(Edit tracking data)
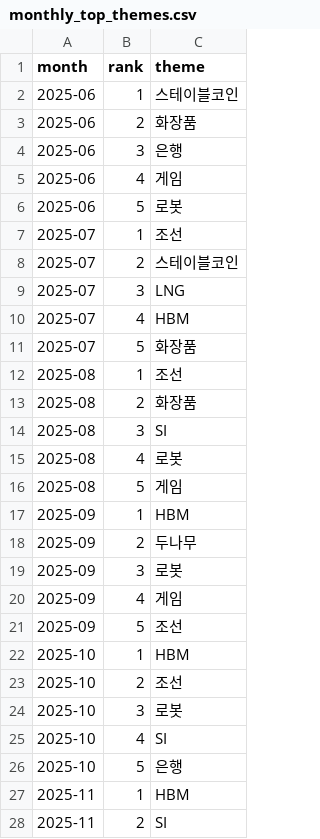
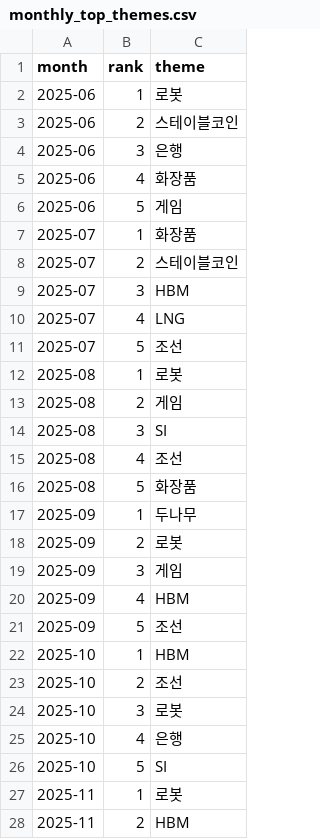
Before and after one commit to cindy19920216/AI-Coding_practice, a CSV file: results/monthly_top_themes.csv, drawn as a sheet; only a part is shown; the diff covers the shown part only.

```diff
--- a/results/monthly_top_themes.csv
+++ b/results/monthly_top_themes.csv
@@ -1,21 +1,21 @@
 month,rank,theme
-2025-06,1,스테이블코인
-2025-06,2,화장품
+2025-06,1,로봇
+2025-06,2,스테이블코인
 2025-06,3,은행
-2025-06,4,게임
-2025-06,5,로봇
-2025-07,1,조선
+2025-06,4,화장품
+2025-06,5,게임
+2025-07,1,화장품
 2025-07,2,스테이블코인
-2025-07,3,LNG
-2025-07,4,HBM
-2025-07,5,화장품
-2025-08,1,조선
-2025-08,2,화장품
+2025-07,3,HBM
+2025-07,4,LNG
+2025-07,5,조선
+2025-08,1,로봇
+2025-08,2,게임
 2025-08,3,SI
-2025-08,4,로봇
-2025-08,5,게임
-2025-09,1,HBM
-2025-09,2,두나무
-2025-09,3,로봇
-2025-09,4,게임
+2025-08,4,조선
+2025-08,5,화장품
+2025-09,1,두나무
+2025-09,2,로봇
+2025-09,3,게임
+2025-09,4,HBM
 2025-09,5,조선
@@ -24,5 +24,5 @@
 2025-10,3,로봇
-2025-10,4,SI
-2025-10,5,은행
-2025-11,1,HBM
-2025-11,2,SI
+2025-10,4,은행
+2025-10,5,SI
+2025-11,1,로봇
+2025-11,2,HBM
```
Also changed, not shown: 25 edited cells elsewhere in this file, 21 other files.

#### [Work to be completed]
From the first line to the last, copy the records above exactly and leave out the pictures.

#### [Result of the exercise]
Before and after one commit to cindy19920216/AI-Coding_practice, a CSV file: results/monthly_top_themes.csv, drawn as a sheet; only a part is shown; the diff covers the shown part only.

```diff
--- a/results/monthly_top_themes.csv
+++ b/results/monthly_top_themes.csv
@@ -1,21 +1,21 @@
 month,rank,theme
-2025-06,1,스테이블코인
-2025-06,2,화장품
+2025-06,1,로봇
+2025-06,2,스테이블코인
 2025-06,3,은행
-2025-06,4,게임
-2025-06,5,로봇
-2025-07,1,조선
+2025-06,4,화장품
+2025-06,5,게임
+2025-07,1,화장품
 2025-07,2,스테이블코인
-2025-07,3,LNG
-2025-07,4,HBM
-2025-07,5,화장품
-2025-08,1,조선
-2025-08,2,화장품
+2025-07,3,HBM
+2025-07,4,LNG
+2025-07,5,조선
+2025-08,1,로봇
+2025-08,2,게임
 2025-08,3,SI
-2025-08,4,로봇
-2025-08,5,게임
-2025-09,1,HBM
-2025-09,2,두나무
-2025-09,3,로봇
-2025-09,4,게임
+2025-08,4,조선
+2025-08,5,화장품
+2025-09,1,두나무
+2025-09,2,로봇
+2025-09,3,게임
+2025-09,4,HBM
 2025-09,5,조선
@@ -24,5 +24,5 @@
 2025-10,3,로봇
-2025-10,4,SI
-2025-10,5,은행
-2025-11,1,HBM
-2025-11,2,SI
+2025-10,4,은행
+2025-10,5,SI
+2025-11,1,로봇
+2025-11,2,HBM
```
Also changed, not shown: 25 edited cells elsewhere in this file, 21 other files.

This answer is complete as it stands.